#### [PROBLEM DETAILS]
Go over the records and copy every line with the string "does".

(Edit difference data)

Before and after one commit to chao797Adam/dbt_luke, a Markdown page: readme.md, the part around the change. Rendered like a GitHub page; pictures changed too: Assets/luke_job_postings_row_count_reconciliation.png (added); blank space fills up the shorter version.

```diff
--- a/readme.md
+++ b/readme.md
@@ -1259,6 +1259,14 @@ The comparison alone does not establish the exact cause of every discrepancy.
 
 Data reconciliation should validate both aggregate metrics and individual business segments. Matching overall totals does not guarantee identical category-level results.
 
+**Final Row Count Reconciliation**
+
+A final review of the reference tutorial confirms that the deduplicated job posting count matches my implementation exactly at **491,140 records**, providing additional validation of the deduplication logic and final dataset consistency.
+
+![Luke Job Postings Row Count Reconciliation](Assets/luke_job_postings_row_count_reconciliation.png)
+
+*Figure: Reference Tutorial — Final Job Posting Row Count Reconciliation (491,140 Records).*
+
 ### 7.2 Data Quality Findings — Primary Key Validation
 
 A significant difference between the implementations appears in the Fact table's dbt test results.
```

#### [TASK SOLUTION]
@@ -1259,6 +1259,14 @@ The comparison alone does not establish the exact cause of every discrepancy.
 Data reconciliation should validate both aggregate metrics and individual business segments. Matching overall totals does not guarantee identical category-level results.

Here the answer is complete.